The grand ideas ultimately are in need of a more refined and pared down plot and possibly a more compelling lead character–Josh is a descendant of a line of men who spent their lives infatuated with a lost actress who appeared in the Number 13. On Josh’s grandfather’s death he is reeled into a world of his own family connections and a history that he learns about and shares with us along the way as he, too, becomes infatuated with the missing actress and the interworkings of his family, tied into a well-known crime lord. But we never learn much about Josh and why we should care about him. Early London cinema and 1990s London don’t quite come through visibly, and the lack of more detailed world building results in a story that could be about a Boston or Chicago or Irish mob family as opposed to the familiar Victorian London of so many classic Gothic novels. We encounter many bleak and unsavory characters and over-the-top situations–the kind of grotesque fantasy of a Clive Barker movie instead of what could have been a more accessible mainstream mystery interweaving the aura of magicians, the historical authority you might find in a Connie Willis novel, or the command of the details of early film technologies you might find in a Kim Newman story.

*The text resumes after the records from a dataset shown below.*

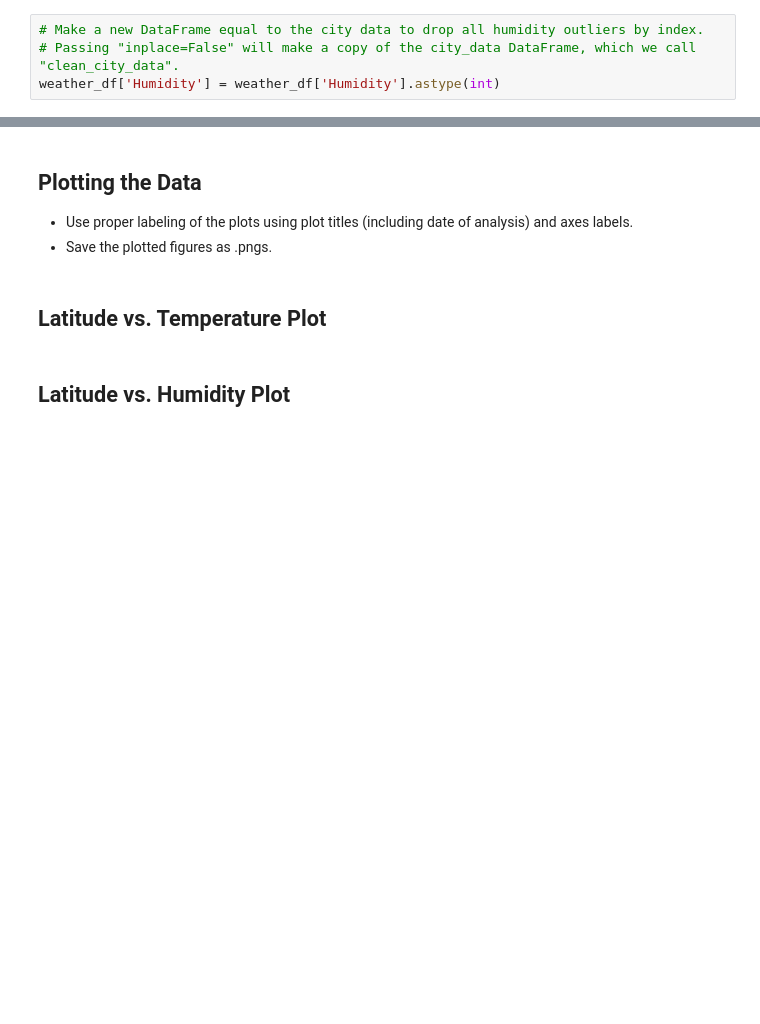
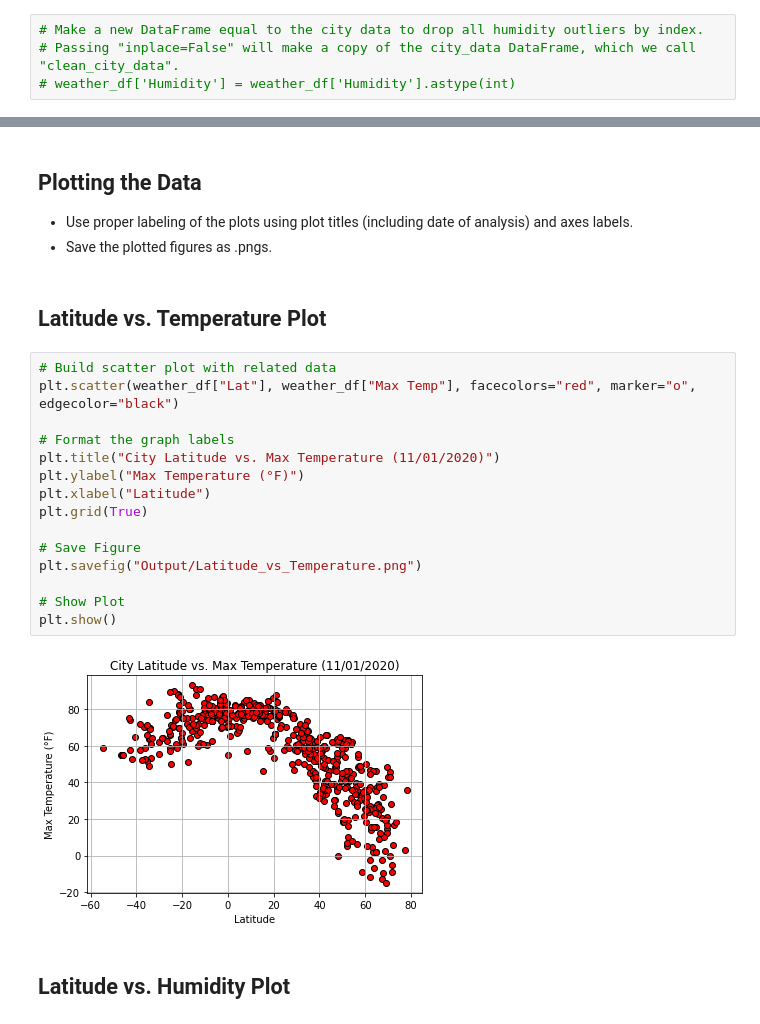
Before and after one commit to abarnatan/python-api-challenge, a Jupyter notebook: WeatherPy/WeatherPy.ipynb, the cells around one changed output, grey strips where cells are left out. Cells and saved outputs as stored; diff of their text form; blank space fills up the shorter version.

Commit message:
scatter plots created and outputting pngs

```diff
--- a/WeatherPy/WeatherPy.ipynb
+++ b/WeatherPy/WeatherPy.ipynb
@@ -166,5 +166,5 @@ Skip this step if there are no cities that have humidity > 100%.
 # %%
 # Make a new DataFrame equal to the city data to drop all humidity outliers by index.
 # Passing "inplace=False" will make a copy of the city_data DataFrame, which we call "clean_city_data".
-weather_df['Humidity'] = weather_df['Humidity'].astype(int)
+# weather_df['Humidity'] = weather_df['Humidity'].astype(int)
 # %%
@@ -177,5 +177,22 @@ TypeError: '>' not supported between instances of 'str' and 'int'
 * Save the plotted figures as .pngs.
 # %% [markdown]
 ## Latitude vs. Temperature Plot
+# %%
+# Build scatter plot with related data
+plt.scatter(weather_df["Lat"], weather_df["Max Temp"], facecolors="red", marker="o", edgecolor="black")
+
+# Format the graph labels
+plt.title("City Latitude vs. Max Temperature (11/01/2020)")
+plt.ylabel("Max Temperature (°F)")
+plt.xlabel("Latitude")
+plt.grid(True)
+
+# Save Figure
+plt.savefig("Output/Latitude_vs_Temperature.png")
+
+# Show Plot
+plt.show()
+# %% [output]
+[figure, added]
 # %% [markdown]
 ## Latitude vs. Humidity Plot
```
Also changed, not shown: parts of 4 cells of this notebook, 2 other files.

Yet many great ideas come into play. Josh uncovers and meets a lost and long-dead magician who was able to pull off the ultimate spectacle–hiding an entire town in a glass lens. An evil ancestor of Josh used the magician to trap the actress he was so fascinated with in this world, a world where a day in this Glass Town can equal a week in the real world. The story’s bad guy can even manipulate characters within the films of the silent era to do his bad deeds in our world, and we first meet the famed actress as a ghost as she attempts to find a secret talisman of glass in Josh’s home. Much of the imagery is excellent–a walking and moving actress straight from the beginnings of filmmaking appearing in your living room, incorporating the flickering image of old film as she moves about.
Savile even incorporates concepts of the silent era into his magical concepts, but we’re not provided enough background of why they’re important to the era, like Rushes, Reels, and Negatives. All could use some explanatory, even minimal backstory and context. And we want more Hitchcock, more tie-ins to the production, but we do get to see a glimpse of the lost film as Savile envisions it through Josh’s eyes.
We’re left with what is primarily a creepy, slasher flick horror story closer to The Ring: theatrical ghosts manipulated as slaves, Silent Era comedians shambling as a singular disfigured ghoul, and not enough payoff with the missing actress every man seems to long for, like we feel about Gene Tierney’s character in the noir classic Laura. It’s good stuff, but could be greater, and you could see an ambitious screenwriter carving the story back to what’s best about it for a future feature film.
Great ideas, and sure to find an audience among horror fans but probably too dark for a wider audience, Glass Town is available now here from Amazon.